— Prompt —
Across the entries below, how many lines contain the string "inheres"? Only the number is wanted.

[Records provided Boundary: Start]

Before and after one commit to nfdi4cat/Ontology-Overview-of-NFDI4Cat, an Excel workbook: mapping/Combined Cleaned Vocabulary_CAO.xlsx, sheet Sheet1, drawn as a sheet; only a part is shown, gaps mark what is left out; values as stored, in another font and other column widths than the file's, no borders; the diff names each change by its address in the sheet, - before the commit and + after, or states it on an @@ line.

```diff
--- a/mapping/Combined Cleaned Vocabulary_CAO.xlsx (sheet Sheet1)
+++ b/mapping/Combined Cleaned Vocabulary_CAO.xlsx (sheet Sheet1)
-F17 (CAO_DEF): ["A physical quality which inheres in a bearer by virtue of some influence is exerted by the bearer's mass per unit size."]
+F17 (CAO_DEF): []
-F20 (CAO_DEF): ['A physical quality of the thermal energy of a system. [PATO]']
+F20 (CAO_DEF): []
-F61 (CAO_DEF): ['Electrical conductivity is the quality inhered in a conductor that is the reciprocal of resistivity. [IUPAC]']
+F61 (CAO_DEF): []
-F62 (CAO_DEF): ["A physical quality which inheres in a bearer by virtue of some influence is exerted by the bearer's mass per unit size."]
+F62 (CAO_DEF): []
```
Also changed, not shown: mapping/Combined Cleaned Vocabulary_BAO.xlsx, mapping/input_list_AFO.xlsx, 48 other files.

[Records provided Boundary: End]

— Result below —
2